The PPF reminds schemes that it is important to ensure that D&B have accurate information: “in particular, if you previously self-submitted accounts to Experian, you will need to provide these to D&B as well.”
The PPF acknowledges that it is “publishing this policy statement at an extremely difficult time due to the pandemic”. It “will continue to monitor economic and other developments carefully and consider what, if any, changes to our rules are necessary in view of these exceptional circumstances in future years”.
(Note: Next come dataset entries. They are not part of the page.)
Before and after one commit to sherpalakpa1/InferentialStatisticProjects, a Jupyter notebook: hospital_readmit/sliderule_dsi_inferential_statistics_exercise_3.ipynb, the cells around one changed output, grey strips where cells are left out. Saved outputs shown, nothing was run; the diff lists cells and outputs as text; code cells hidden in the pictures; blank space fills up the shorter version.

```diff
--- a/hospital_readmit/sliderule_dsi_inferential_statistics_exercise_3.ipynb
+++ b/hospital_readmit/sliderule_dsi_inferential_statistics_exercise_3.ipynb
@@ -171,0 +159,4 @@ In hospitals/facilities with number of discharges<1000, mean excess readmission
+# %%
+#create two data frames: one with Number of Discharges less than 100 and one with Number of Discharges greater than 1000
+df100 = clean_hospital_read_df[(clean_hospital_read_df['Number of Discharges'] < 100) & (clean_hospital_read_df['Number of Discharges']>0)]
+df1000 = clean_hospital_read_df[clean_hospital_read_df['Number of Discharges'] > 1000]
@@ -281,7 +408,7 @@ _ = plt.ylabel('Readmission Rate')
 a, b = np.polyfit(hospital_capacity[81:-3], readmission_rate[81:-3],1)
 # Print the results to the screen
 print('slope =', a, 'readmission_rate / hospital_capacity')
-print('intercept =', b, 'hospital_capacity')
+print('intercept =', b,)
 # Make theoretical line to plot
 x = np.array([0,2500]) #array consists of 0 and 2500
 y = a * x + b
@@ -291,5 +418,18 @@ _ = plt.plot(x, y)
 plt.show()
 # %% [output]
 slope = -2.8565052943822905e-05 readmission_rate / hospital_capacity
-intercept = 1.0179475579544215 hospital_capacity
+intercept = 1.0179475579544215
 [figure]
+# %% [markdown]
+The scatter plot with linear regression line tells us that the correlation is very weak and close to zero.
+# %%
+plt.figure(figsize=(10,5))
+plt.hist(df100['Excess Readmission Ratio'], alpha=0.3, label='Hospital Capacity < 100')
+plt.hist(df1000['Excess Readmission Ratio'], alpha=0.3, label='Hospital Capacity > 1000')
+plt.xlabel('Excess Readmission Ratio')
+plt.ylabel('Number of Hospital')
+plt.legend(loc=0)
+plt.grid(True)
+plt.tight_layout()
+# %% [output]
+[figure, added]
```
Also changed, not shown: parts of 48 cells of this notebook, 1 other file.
It is making a temporary move away from its typical multi-year approach to levy rules design. This aims to allow the PPF to take “a more flexible approach, in the event this is called for, as a result of the impact of COVID on schemes and their employers”. It expects to be able to move back to a multi-year approach for 2023/24 (on which it will consult in 2022).
In considering any changes to the levy calculation, the PPF “will start from a position of preserving stability, unless there is a clear case for change”. However, it acknowledges that the anticipated rise in overall insolvency risk due to the pandemic “may increase the overall collection required in future years”.
Retaining the additional levy payment flexibility introduced in June 2020 was supported, with many respondents acknowledging that, although take up of the easement has been low so far, the full impact of COVID-19 is yet to materialise. The PPF states that it will continue to monitor the economic environment through 2021 before deciding whether to announce any easements for 2021/22 invoices in the autumn.
The PPF has updated its Contingent Asset Guidance to help schemes consider whether they need to take into account the change in creditor priority introduced by CIGA (see our Alert) in certain circumstances when certifying “the realisable recovery” (a fixed cash sum that they are satisfied the guarantor(s) could meet in an insolvency situation if called upon to do so) for a Type A contingent asset (parent or group company guarantee).
Although the market in commercial consolidators (ie superfunds) is evolving, the PPF does not yet consider there to be a need to update its methodology in respect of these. It will continue to monitor developments.
The PPF has published draft guidance to accompany its Commercial Consolidator Appendix and opened a short consultation on the content (which closes on 16 February 2021) to allow stakeholder feedback on the drafting.
As ever, trustees and employers who intend to put in place or retain contingent assets should start the process as soon as possible – in current circumstances, where there may have been a significant change in a sponsor’s economic condition / realisable recovery.
Although this isn’t a year with lots of change, there are various elements that clients will need to consider carefully, and for some, this will include addressing practicalities. Speak to your usual Sackers contact sooner rather than later to ensure you are prepared.
Historically, submission of contingent asset documents has had to be made in hard copy to the offices of the PPF. The PPF has reviewed its processes and has agreed that “it is most likely useful” for stakeholders to be able to submit documentation in soft copy format. It has amended its rules to reflect that supporting documentation should be submitted to the PPF by email, to information@PPF.co.uk .
Beyond this, all the usual requirements in relation to taking advice, completing the relevant formalities, and the documents that need to be submitted, continue to apply.
The deadline for certification / re-certification on Exchange is midnight on 31 March 2021. Relevant documentation must be sent to the PPF by email by 5pm on 1 April 2021. (Please click here for the PPF’s timeline.)